*ACTION ITEM*: Work through the material below and count the lines holding the word "children"; give that count and nothing more.

*** Opening RECORDS PROVIDED ***

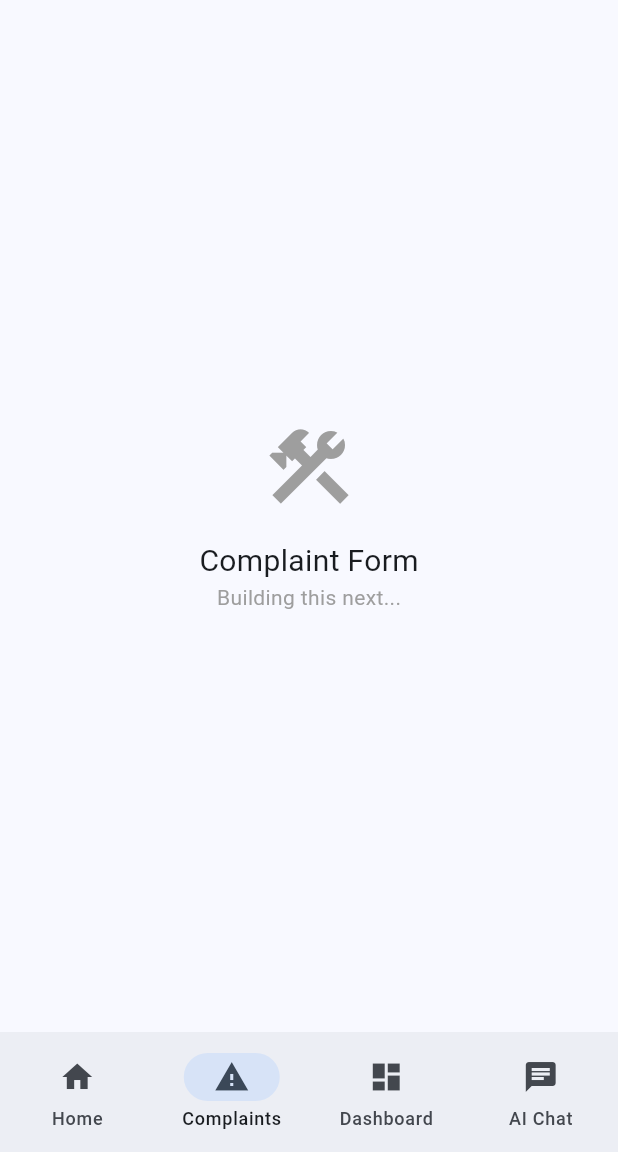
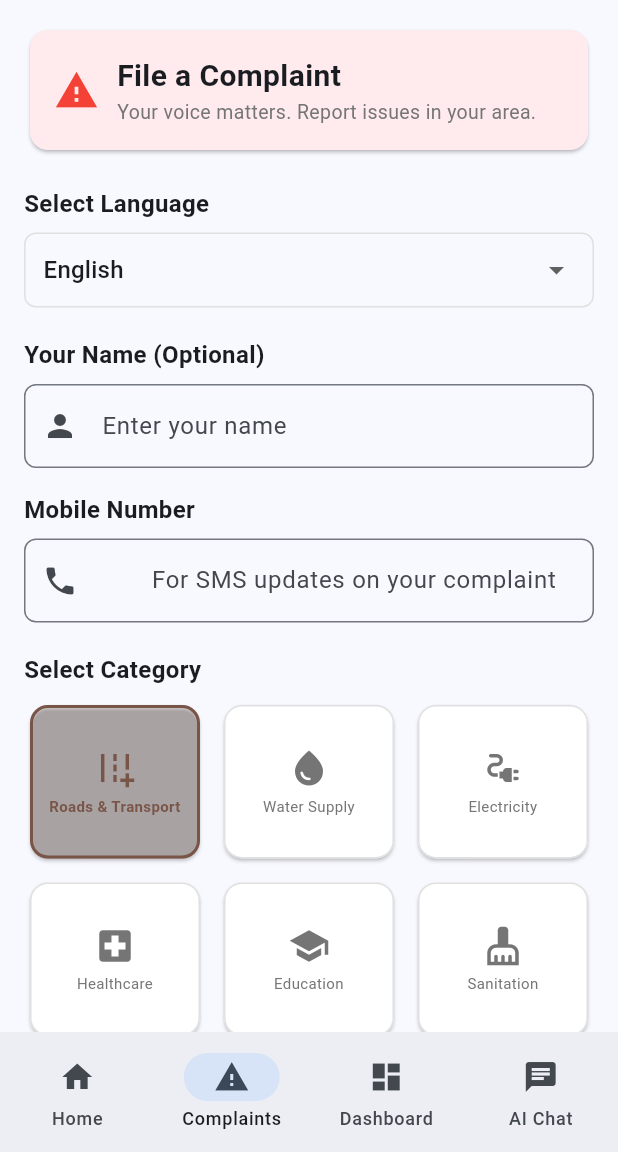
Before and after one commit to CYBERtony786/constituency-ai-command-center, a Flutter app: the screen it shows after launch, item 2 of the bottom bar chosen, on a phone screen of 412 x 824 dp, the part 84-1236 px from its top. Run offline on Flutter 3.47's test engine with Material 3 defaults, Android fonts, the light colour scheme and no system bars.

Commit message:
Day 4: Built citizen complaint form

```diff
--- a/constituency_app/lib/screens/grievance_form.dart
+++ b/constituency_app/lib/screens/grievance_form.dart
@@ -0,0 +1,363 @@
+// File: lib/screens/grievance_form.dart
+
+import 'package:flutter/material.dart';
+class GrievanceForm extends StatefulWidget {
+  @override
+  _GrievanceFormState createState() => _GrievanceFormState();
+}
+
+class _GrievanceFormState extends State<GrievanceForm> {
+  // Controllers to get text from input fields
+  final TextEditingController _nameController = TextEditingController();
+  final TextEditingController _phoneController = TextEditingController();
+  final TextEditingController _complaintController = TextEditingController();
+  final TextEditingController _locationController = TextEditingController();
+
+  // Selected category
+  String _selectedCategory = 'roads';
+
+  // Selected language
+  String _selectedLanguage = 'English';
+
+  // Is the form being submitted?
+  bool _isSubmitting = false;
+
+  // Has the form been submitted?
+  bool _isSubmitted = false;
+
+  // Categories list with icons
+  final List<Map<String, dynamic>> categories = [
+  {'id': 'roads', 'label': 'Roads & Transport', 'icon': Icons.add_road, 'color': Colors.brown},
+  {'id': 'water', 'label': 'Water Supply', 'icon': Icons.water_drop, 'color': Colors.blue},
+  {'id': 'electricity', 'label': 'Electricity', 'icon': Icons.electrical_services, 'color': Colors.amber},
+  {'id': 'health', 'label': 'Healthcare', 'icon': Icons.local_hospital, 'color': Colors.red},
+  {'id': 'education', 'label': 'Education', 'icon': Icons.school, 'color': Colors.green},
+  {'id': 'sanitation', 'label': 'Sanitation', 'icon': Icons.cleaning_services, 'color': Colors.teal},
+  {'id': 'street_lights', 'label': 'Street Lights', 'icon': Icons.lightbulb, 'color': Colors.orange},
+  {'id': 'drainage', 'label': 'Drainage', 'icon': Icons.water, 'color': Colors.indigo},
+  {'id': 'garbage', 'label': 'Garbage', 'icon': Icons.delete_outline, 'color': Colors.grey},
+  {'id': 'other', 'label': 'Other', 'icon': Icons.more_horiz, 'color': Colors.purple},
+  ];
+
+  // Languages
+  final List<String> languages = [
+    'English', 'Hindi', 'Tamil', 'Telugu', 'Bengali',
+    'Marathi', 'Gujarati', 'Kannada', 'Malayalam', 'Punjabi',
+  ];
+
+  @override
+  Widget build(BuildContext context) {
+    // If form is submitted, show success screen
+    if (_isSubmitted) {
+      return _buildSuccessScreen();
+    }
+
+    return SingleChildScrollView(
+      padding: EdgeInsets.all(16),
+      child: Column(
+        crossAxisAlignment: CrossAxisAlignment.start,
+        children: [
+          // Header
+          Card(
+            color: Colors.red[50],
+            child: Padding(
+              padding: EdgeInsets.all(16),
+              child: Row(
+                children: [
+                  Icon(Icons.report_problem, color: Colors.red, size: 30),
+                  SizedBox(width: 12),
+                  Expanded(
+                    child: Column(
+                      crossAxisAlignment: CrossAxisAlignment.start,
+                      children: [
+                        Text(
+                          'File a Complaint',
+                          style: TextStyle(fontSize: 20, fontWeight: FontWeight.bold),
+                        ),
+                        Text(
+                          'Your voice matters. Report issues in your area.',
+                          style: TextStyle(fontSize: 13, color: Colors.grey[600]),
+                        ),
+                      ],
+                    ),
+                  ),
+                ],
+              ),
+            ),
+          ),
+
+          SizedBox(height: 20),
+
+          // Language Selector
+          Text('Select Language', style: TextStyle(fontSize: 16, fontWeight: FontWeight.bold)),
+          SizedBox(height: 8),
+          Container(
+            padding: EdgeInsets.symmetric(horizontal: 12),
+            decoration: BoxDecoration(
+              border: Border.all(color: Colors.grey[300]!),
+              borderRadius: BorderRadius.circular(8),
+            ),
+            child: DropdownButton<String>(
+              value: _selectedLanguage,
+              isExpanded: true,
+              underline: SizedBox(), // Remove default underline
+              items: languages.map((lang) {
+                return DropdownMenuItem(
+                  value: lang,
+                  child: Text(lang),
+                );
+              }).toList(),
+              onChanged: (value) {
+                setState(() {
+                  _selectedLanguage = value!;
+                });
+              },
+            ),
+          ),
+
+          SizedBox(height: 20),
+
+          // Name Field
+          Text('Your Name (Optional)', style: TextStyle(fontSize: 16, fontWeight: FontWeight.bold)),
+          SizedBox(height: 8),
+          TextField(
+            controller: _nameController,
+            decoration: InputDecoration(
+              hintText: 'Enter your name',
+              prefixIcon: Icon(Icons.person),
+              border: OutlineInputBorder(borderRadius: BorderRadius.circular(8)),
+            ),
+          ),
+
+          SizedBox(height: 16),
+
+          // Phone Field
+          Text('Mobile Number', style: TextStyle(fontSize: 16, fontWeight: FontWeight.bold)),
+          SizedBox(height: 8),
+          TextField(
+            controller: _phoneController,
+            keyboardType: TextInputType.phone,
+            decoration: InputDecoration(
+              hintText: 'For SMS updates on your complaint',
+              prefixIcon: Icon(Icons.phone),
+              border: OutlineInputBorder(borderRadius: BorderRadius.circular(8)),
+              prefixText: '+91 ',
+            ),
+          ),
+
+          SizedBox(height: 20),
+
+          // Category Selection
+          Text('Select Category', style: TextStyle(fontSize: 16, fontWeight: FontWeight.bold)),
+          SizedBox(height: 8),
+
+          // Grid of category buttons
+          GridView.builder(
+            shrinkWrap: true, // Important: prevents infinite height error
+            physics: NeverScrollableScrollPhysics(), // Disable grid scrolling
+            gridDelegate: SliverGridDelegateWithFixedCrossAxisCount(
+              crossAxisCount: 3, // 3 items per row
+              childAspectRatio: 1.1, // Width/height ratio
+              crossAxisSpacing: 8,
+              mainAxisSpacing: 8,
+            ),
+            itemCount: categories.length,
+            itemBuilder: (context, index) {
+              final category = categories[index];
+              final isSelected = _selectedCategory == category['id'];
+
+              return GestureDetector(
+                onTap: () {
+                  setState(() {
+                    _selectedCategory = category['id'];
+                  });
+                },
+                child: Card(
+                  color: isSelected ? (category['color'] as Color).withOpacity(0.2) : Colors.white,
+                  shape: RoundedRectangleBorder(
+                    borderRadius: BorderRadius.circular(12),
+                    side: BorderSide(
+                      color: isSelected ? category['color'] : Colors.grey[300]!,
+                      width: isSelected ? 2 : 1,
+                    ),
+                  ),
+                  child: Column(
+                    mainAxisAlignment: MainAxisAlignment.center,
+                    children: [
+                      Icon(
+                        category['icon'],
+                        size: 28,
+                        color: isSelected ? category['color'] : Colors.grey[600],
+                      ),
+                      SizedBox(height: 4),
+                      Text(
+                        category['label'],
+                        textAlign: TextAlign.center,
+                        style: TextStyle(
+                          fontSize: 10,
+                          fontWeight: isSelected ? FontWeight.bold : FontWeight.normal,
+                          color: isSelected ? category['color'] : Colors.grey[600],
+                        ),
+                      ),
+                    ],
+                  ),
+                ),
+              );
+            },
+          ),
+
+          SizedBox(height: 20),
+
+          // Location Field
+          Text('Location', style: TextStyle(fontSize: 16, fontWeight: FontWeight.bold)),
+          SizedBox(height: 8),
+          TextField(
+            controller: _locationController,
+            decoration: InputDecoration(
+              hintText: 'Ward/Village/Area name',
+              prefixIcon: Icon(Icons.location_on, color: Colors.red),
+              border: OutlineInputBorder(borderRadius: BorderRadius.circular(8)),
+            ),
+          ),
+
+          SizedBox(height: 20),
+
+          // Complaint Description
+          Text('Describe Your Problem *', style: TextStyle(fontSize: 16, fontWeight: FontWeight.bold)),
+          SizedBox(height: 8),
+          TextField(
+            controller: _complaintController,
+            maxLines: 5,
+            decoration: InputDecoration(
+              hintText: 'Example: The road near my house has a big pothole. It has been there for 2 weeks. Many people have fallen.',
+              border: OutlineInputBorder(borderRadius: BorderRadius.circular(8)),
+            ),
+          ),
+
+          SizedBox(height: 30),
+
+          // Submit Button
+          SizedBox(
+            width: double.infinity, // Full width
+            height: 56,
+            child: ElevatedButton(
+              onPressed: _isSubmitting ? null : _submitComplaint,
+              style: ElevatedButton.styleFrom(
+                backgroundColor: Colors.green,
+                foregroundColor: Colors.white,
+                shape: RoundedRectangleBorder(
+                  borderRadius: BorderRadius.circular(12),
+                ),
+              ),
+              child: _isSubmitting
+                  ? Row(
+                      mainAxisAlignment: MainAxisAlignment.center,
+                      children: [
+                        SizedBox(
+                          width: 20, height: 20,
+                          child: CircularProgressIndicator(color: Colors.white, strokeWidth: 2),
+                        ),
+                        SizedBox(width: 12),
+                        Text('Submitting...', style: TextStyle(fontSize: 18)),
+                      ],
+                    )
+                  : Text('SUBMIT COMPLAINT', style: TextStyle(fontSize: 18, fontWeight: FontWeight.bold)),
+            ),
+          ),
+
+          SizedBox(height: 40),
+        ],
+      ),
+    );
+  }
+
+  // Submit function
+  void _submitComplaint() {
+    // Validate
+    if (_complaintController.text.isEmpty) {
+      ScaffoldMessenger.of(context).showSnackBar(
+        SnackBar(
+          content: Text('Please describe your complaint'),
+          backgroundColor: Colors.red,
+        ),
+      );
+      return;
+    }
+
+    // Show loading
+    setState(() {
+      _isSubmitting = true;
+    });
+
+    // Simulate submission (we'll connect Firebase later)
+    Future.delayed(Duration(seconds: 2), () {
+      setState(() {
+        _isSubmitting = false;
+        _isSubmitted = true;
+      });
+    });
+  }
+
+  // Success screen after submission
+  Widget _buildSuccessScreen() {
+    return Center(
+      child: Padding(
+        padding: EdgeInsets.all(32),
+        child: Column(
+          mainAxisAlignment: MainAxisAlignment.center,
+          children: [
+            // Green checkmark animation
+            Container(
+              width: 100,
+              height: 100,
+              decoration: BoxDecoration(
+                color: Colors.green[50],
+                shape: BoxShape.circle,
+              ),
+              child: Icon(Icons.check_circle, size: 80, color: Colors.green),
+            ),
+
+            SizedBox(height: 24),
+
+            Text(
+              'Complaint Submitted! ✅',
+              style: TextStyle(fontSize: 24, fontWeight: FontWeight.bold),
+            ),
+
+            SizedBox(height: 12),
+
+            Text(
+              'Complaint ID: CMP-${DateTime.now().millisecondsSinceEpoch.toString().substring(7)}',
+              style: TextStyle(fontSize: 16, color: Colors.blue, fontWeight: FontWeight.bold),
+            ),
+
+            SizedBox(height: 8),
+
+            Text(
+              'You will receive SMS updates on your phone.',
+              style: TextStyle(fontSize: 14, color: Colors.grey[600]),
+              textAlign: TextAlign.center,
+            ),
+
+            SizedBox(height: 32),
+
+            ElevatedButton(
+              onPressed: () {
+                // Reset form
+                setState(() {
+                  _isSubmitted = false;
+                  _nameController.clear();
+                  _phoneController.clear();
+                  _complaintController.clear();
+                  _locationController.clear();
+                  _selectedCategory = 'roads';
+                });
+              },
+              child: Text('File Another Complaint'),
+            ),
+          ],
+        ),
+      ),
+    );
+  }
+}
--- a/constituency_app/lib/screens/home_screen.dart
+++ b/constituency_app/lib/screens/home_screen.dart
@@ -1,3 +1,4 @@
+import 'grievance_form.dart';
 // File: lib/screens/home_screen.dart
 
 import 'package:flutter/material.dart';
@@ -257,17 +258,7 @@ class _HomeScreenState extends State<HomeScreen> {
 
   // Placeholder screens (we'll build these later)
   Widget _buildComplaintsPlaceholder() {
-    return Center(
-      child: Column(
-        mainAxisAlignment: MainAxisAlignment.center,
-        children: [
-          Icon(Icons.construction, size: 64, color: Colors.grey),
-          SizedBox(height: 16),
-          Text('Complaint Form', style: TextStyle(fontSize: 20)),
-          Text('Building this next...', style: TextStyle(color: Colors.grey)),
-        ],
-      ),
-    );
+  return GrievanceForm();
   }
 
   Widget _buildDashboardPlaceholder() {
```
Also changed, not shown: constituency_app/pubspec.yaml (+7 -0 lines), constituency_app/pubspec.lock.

*** Closing RECORDS PROVIDED ***

*RESULT*: 7